Release Date: Thursday 22 December 2016
M No Notes
The Great Maiden's Blush is a drama about two single first-time mothers from opposite sides of the track. The younger one, the working class, loner Bunny, is a taxi-driver and a girl-racer. She's serving a sentence for manslaughter for killing a man during an illicit street car race. When we meet her, she has been released from prison to hospital to deliver her baby, and she's heading back to prison after the birth. With no father or family on the scene, she has no option but to give him up for adoption, an apparently straightforward transaction except she falls in love with her baby. So she's doing her damnedest to repress her growing love and it's killing her.
But her roommate, Aila, an older single first-time mother, a failed classical pianist, a gardener and lover of old roses, whose own much wanted baby is about to undergo a major heart operation and may not survive the journey, takes Bunny under her wing, and shows her a way whereby she can keep her baby in her life, but only if she faces up to the father of the man she killed. But Aila has her own secrets as Bunny discovers - and both women are forced to confront their pasts, face the men in their lives, and admit to the truth of the paternity of their newborn babies.
The film takes the audience on a journey rich with contrasting cinematic imagery - of opera and drag-racing, domestic gardens and industrial wastelands - as the narrative weaves its way through past and present. It's a story of compassion and love and friendship, of overcoming adversity however heart-rending the journey, and above all, this is a story of the redemptive power of truth.
Rating: M Offensive language and adult themes
The Great Maiden's Blush was one of Graeme Tuckett's top ten movies of 2016:
"The Great Maiden's Blush is the third feature film from Wellington duo Andrea Bosshard and Shane Loader.
Their first, Taking The Wae Wae Express, was a wee gem, full of unexpected moments as it tracked a young man's path to reconciliation after a car crash. The second, Hook, Line and Sinker, put us in the middle of a family working their way through a health crisis. They were both modest and likeable films. In retrospect, they were also a training ground for Bosshard and Loader as they worked towards The Great Maiden's Blush.
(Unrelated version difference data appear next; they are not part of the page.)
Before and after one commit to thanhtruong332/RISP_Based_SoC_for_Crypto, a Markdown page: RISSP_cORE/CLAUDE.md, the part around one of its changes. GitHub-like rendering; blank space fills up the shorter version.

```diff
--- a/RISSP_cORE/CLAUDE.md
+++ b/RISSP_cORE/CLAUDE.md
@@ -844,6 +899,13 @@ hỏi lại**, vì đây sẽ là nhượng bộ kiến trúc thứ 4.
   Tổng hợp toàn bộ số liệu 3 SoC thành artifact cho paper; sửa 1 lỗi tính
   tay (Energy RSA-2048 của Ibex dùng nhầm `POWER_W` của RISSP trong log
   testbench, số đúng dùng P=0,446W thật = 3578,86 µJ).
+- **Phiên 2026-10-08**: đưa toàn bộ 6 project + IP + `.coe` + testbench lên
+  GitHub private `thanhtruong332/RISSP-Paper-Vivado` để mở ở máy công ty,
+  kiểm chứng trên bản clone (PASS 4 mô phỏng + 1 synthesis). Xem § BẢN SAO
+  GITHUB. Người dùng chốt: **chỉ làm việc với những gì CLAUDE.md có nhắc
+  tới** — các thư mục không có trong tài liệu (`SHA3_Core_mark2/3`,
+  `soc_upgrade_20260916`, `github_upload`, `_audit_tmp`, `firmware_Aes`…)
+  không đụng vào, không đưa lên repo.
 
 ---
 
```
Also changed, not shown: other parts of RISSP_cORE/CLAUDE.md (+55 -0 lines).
Because this film, small in scale though it may still be, is the work of a couple of mature filmmakers just dripping with intelligence, flair and vision.
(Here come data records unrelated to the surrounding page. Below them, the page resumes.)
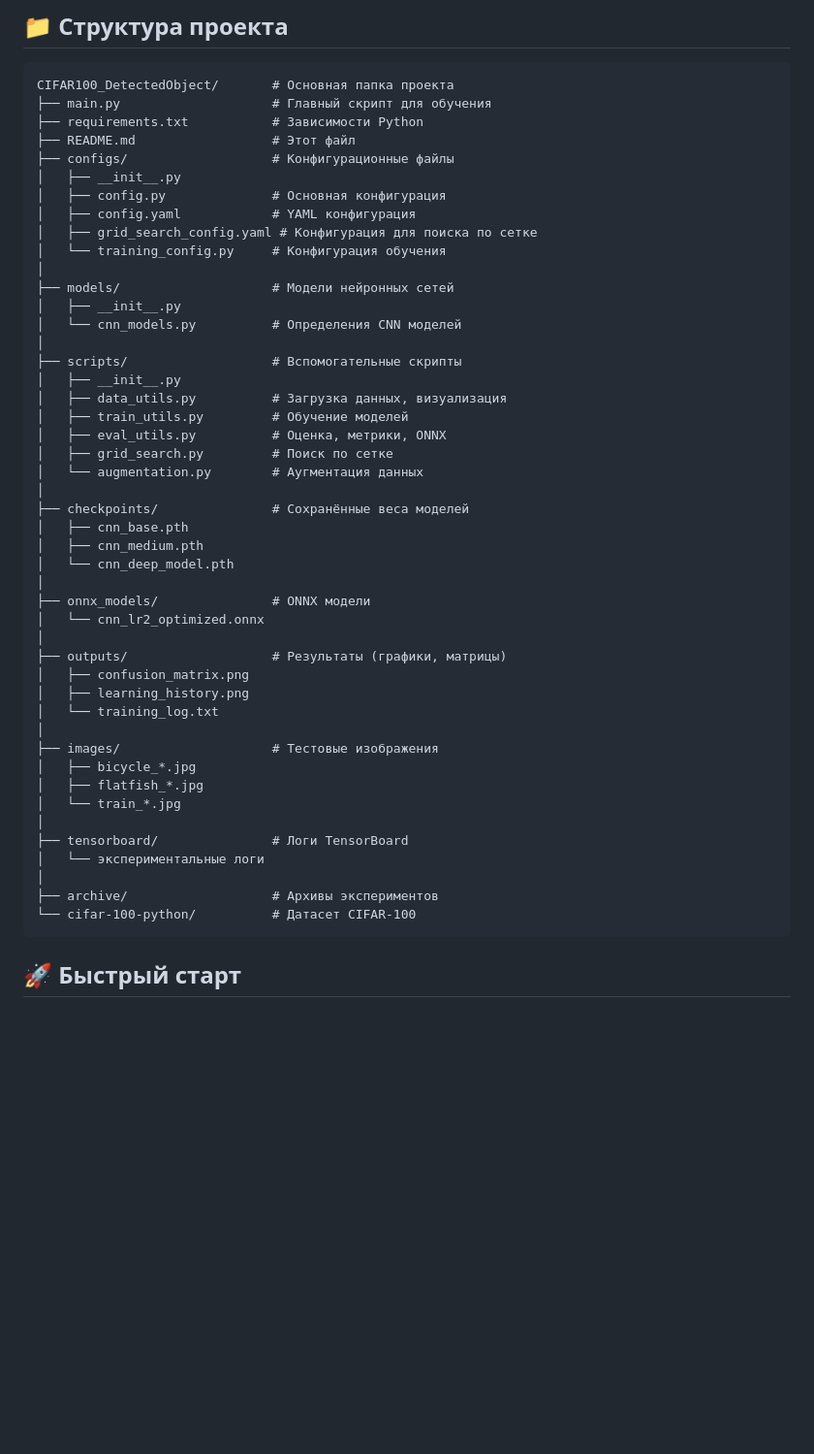
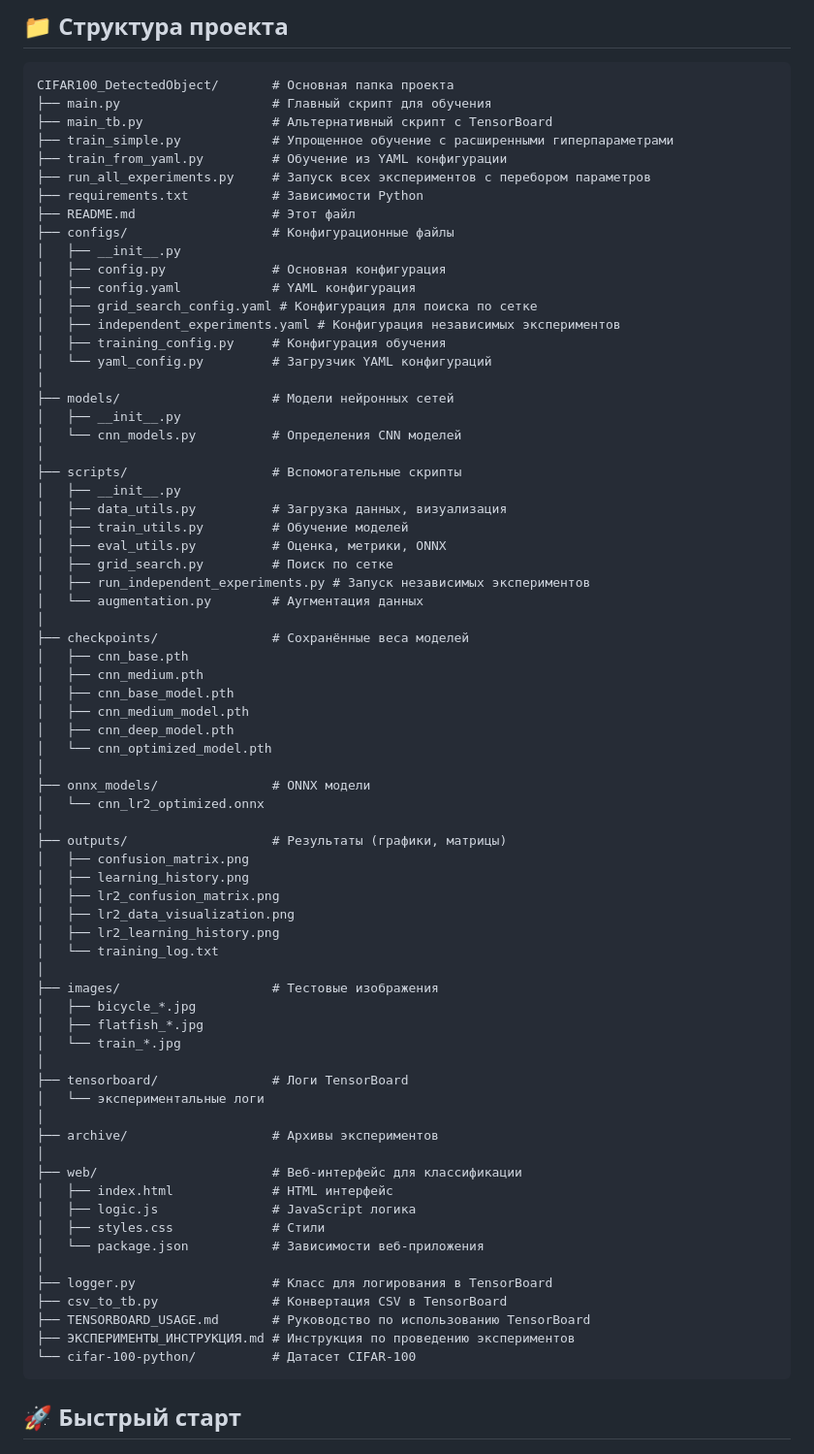
Before and after one commit to RedAlexDad/CIFAR100_DetectedObject, a Markdown page: README.md, the part around one of its changes. Shown at 97% size. Rendered like a GitHub page; blank space fills up the shorter version.

````diff
--- a/README.md
+++ b/README.md
@@ -5,6 +5,10 @@
 ```
 CIFAR100_DetectedObject/       # Основная папка проекта
 ├── main.py                    # Главный скрипт для обучения
+├── main_tb.py                 # Альтернативный скрипт с TensorBoard
+├── train_simple.py            # Упрощенное обучение с расширенными гиперпараметрами
+├── train_from_yaml.py         # Обучение из YAML конфигурации
+├── run_all_experiments.py     # Запуск всех экспериментов с перебором параметров
 ├── requirements.txt           # Зависимости Python
 ├── README.md                  # Этот файл
 ├── configs/                   # Конфигурационные файлы
@@ -12,7 +16,9 @@ CIFAR100_DetectedObject/       # Основная папка проекта
 │   ├── config.py              # Основная конфигурация
 │   ├── config.yaml            # YAML конфигурация
 │   ├── grid_search_config.yaml # Конфигурация для поиска по сетке
-│   └── training_config.py     # Конфигурация обучения
+│   ├── independent_experiments.yaml # Конфигурация независимых экспериментов
+│   ├── training_config.py     # Конфигурация обучения
+│   └── yaml_config.py         # Загрузчик YAML конфигураций
 │
 ├── models/                    # Модели нейронных сетей
 │   ├── __init__.py
@@ -24,12 +30,16 @@ CIFAR100_DetectedObject/       # Основная папка проекта
 │   ├── train_utils.py         # Обучение моделей
 │   ├── eval_utils.py          # Оценка, метрики, ONNX
 │   ├── grid_search.py         # Поиск по сетке
+│   ├── run_independent_experiments.py # Запуск независимых экспериментов
 │   └── augmentation.py        # Аугментация данных
 │
 ├── checkpoints/               # Сохранённые веса моделей
 │   ├── cnn_base.pth
 │   ├── cnn_medium.pth
-│   └── cnn_deep_model.pth
+│   ├── cnn_base_model.pth
+│   ├── cnn_medium_model.pth
+│   ├── cnn_deep_model.pth
+│   └── cnn_optimized_model.pth
 │
 ├── onnx_models/               # ONNX модели
 │   └── cnn_lr2_optimized.onnx
@@ -37,6 +47,9 @@ CIFAR100_DetectedObject/       # Основная папка проекта
 ├── outputs/                   # Результаты (графики, матрицы)
 │   ├── confusion_matrix.png
 │   ├── learning_history.png
+│   ├── lr2_confusion_matrix.png
+│   ├── lr2_data_visualization.png
+│   ├── lr2_learning_history.png
 │   └── training_log.txt
 │
 ├── images/                    # Тестовые изображения
@@ -48,6 +61,17 @@ CIFAR100_DetectedObject/       # Основная папка проекта
 │   └── экспериментальные логи
 │
 ├── archive/                   # Архивы экспериментов
+│
+├── web/                       # Веб-интерфейс для классификации
+│   ├── index.html             # HTML интерфейс
+│   ├── logic.js               # JavaScript логика
+│   ├── styles.css             # Стили
+│   └── package.json           # Зависимости веб-приложения
+│
+├── logger.py                  # Класс для логирования в TensorBoard
+├── csv_to_tb.py               # Конвертация CSV в TensorBoard
+├── TENSORBOARD_USAGE.md       # Руководство по использованию TensorBoard
+├── ЭКСПЕРИМЕНТЫ_ИНСТРУКЦИЯ.md # Инструкция по проведению экспериментов
 └── cifar-100-python/          # Датасет CIFAR-100
 ```
 
````
Also changed, not shown: other parts of README.md (+59 -6 lines).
The Great Maiden's Blush is a tale of two women. They come from different sides of the tracks, but sharing a ward after the births of their children, they forge an alliance. And from there, two very different stories unfold. Somehow The Great Maiden's Blush takes in illegal street racing, rose breeding (from which the film gets its name), love, sex and death. For a film that takes place over a couple of days and only involves a handful of disparate people, it sure has got some universal and weighty themes on its mind, as well as a few plot machinations that could have been lifted from one of the operas Bosshard and Loader also found the time to include.
But, it works. This is a sinuous, clever, ambitious, nuanced, layered and gorgeously assembled film.
Pay The Great Maiden's Blush the attention it deserves and you'll be rewarded with one of the most beautifully photographed, best sounding and best written films you'll see all year. Bravo."